In the stress of searching for expansion capital, it can be easy to forget that the right investor can add more than money to a company’s resources. Successful investors with good reputations and broad-ranging contacts can help in many ways. As directors and counselors, their experience can help management avoid costly mistakes. They can help direct management develop useful metrics for measuring and directing company activity. Their knowledge of industry practice and the activities of competitors can give management a fresh perspective on their business. Their good reputations and finance industry contacts can make future fundraising easier and less costly. Contacts they have can help management find qualified executives to fill important functions.
While management’s first objective in a fundraise is to obtain capital on favorable terms at the least cost to the company, a strong investor’s other contributions can, in the long run, have much more to do with the company’s ultimate success than the money they provide in first investment. But how does management know, in advance, that a given investor can or will provide meaningful non-financial value to their company? There can be no guarantees, but inquiries into the following matters during the fundraising process can help management know more about what type of investor they are getting.
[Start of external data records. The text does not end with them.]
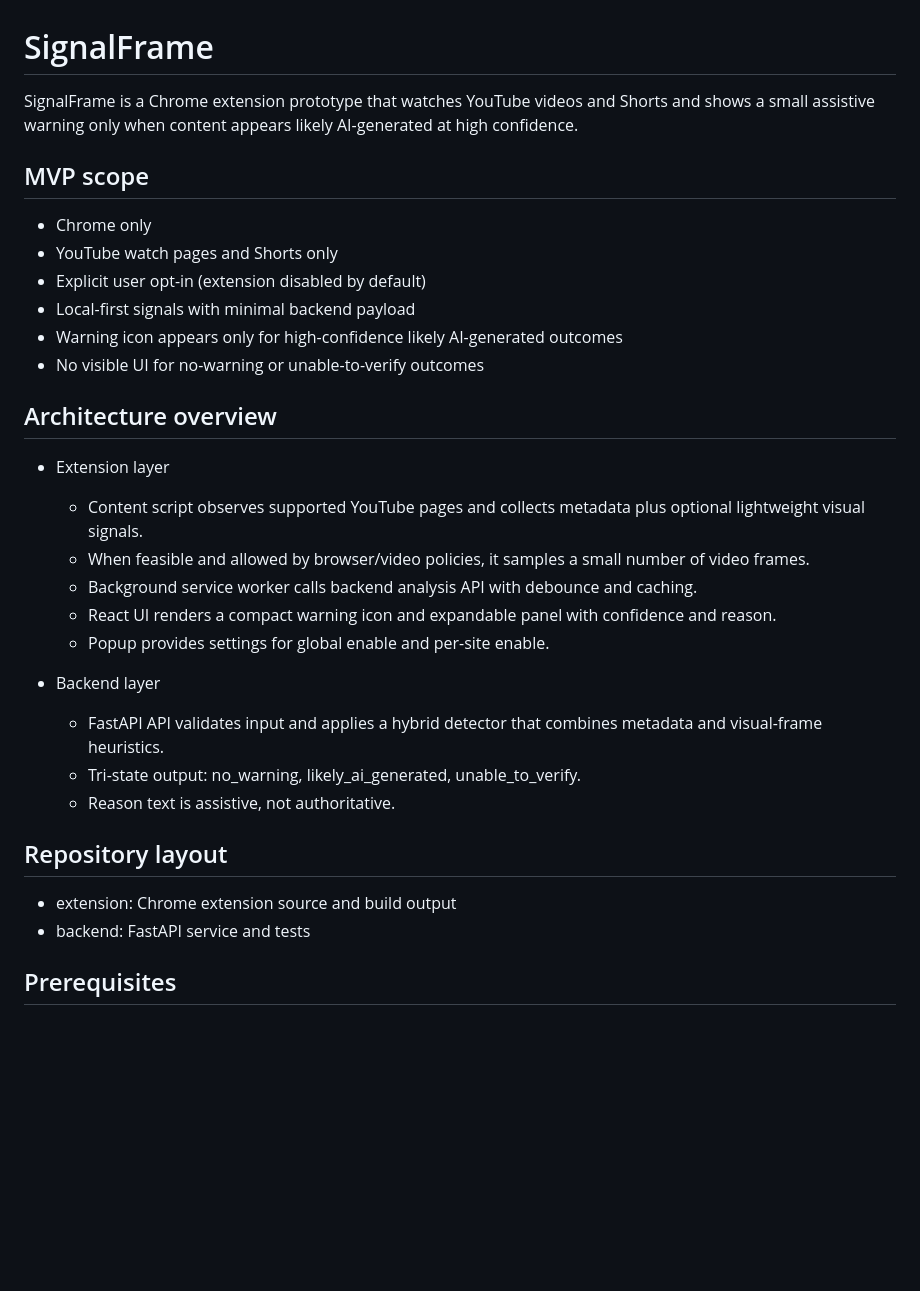
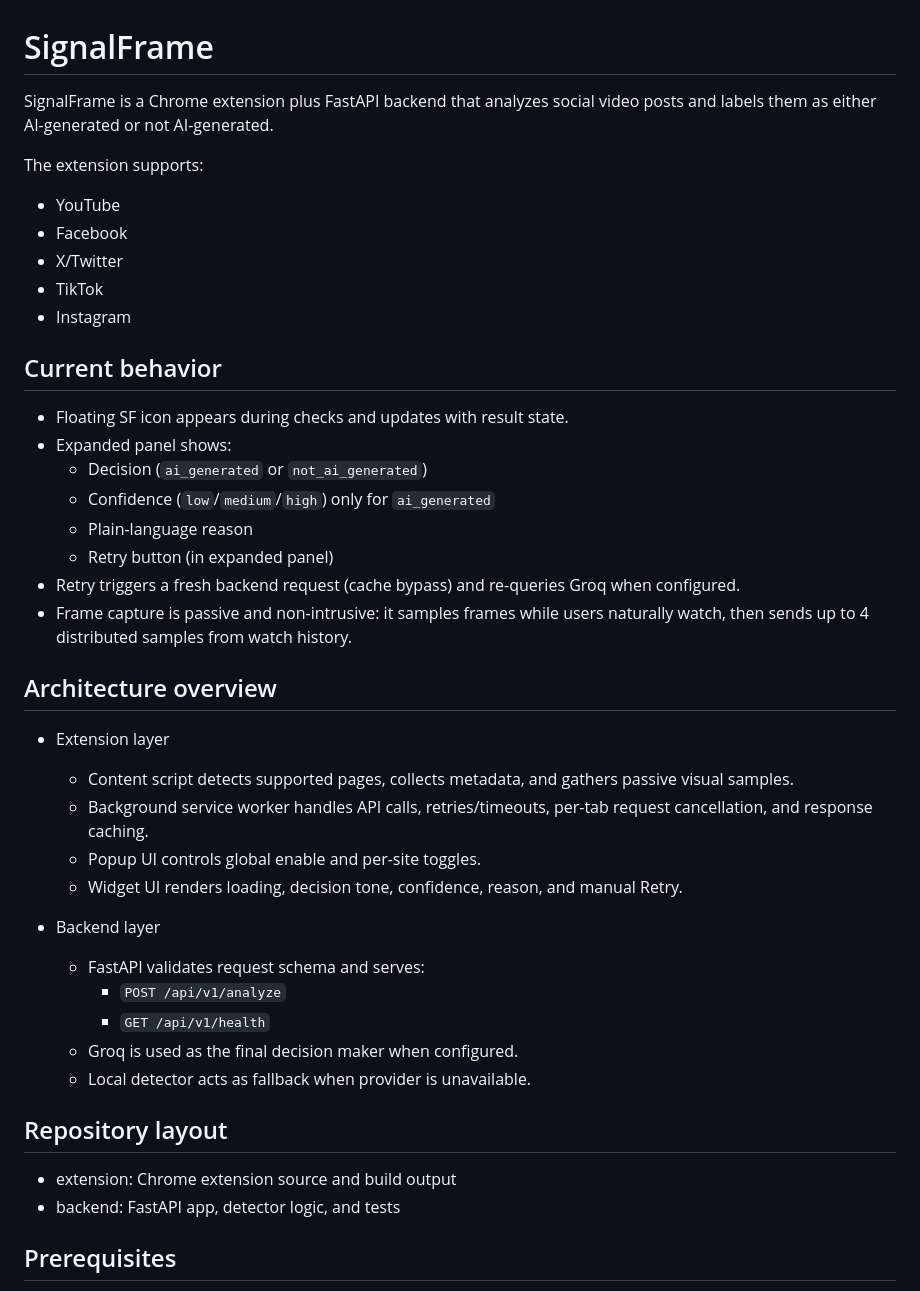
Before and after one commit to desmondwong1215/SignalFrame, a Markdown page: README.md, the part around one of its changes. Drawn GitHub-style; blank space fills up the shorter version.

```diff
--- a/README.md
+++ b/README.md
@@ -1,34 +1,44 @@
 # SignalFrame
 
-SignalFrame is a Chrome extension prototype that watches YouTube videos and Shorts and shows a small assistive warning only when content appears likely AI-generated at high confidence.
+SignalFrame is a Chrome extension plus FastAPI backend that analyzes social video posts and labels them as either AI-generated or not AI-generated.
 
-## MVP scope
+The extension supports:
+- YouTube
+- Facebook
+- X/Twitter
+- TikTok
+- Instagram
 
-- Chrome only
-- YouTube watch pages and Shorts only
-- Explicit user opt-in (extension disabled by default)
-- Local-first signals with minimal backend payload
-- Warning icon appears only for high-confidence likely AI-generated outcomes
-- No visible UI for no-warning or unable-to-verify outcomes
+## Current behavior
+
+- Floating SF icon appears during checks and updates with result state.
+- Expanded panel shows:
+  - Decision (`ai_generated` or `not_ai_generated`)
+  - Confidence (`low`/`medium`/`high`) only for `ai_generated`
+  - Plain-language reason
+  - Retry button (in expanded panel)
+- Retry triggers a fresh backend request (cache bypass) and re-queries Groq when configured.
+- Frame capture is passive and non-intrusive: it samples frames while users naturally watch, then sends up to 4 distributed samples from watch history.
 
 ## Architecture overview
 
 - Extension layer
-  - Content script observes supported YouTube pages and collects metadata plus optional lightweight visual signals.
-  - When feasible and allowed by browser/video policies, it samples a small number of video frames.
-  - Background service worker calls backend analysis API with debounce and caching.
-  - React UI renders a compact warning icon and expandable panel with confidence and reason.
-  - Popup provides settings for global enable and per-site enable.
+  - Content script detects supported pages, collects metadata, and gathers passive visual samples.
+  - Background service worker handles API calls, retries/timeouts, per-tab request cancellation, and response caching.
+  - Popup UI controls global enable and per-site toggles.
+  - Widget UI renders loading, decision tone, confidence, reason, and manual Retry.
 
 - Backend layer
-  - FastAPI API validates input and applies a hybrid detector that combines metadata and visual-frame heuristics.
-  - Tri-state output: no_warning, likely_ai_generated, unable_to_verify.
-  - Reason text is assistive, not authoritative.
+  - FastAPI validates request schema and serves:
+    - `POST /api/v1/analyze`
+    - `GET /api/v1/health`
+  - Groq is used as the final decision maker when configured.
+  - Local detector acts as fallback when provider is unavailable.
 
 ## Repository layout
 
 - extension: Chrome extension source and build output
-- backend: FastAPI service and tests
+- backend: FastAPI app, detector logic, and tests
 
 ## Prerequisites
 
```
Also changed, not shown: other parts of README.md (+51 -74 lines).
Success attracts money and good people. It usually follows from good decisions and successful implementation. The more successful your investor has been, the more helpful he is likely to be to the company. In gauging this factor, managements should include discussions with managers of the investor’s other investments, past and present, and inquire to what degree their goals and aspirations were met. Investor and management goals are not always the same.
Is the investor active in the company’s industry? If he is and his reputation is solid, his contacts can help management identify and attract important management members to strengthen its team. Investor knowledge about the industry can supplement management’s background, providing more experience for critical company decisions.
Direct conversation with managers of other companies the investor has been involved with is the best way to determine whether the investor will be helpful or distracting. Any investor should be willing to provide management with a list of companies in which it has invested. Appropriate questions include whether the investor supported the company through difficult times, whether he made constructive contributions as a board member, and whether he was helpful in identifying and attracting investors to later investment rounds.
Not all investors have the capability or interest in investing in later rounds of company financings. Those that do can make it easier to raise money by committing to provide part of the funding on terms negotiated by new investors when the fundraising process begins. Questions about an investor’s ability, willingness, and history of investing in later rounds of other companies can help management determine whether they have identified an investor who will invest in their subsequent financings.
Is the investor known as a player in the national or regional venture capital industry? Is the investor respected in the investment banking community? Have they backed companies who have conducted successful public offerings or sales at attractive values? The answers to these questions will help management evaluate the degree to which their investor may be able to assist the company in attracting later investment or a quality investment banker to assist in its sale or public offering.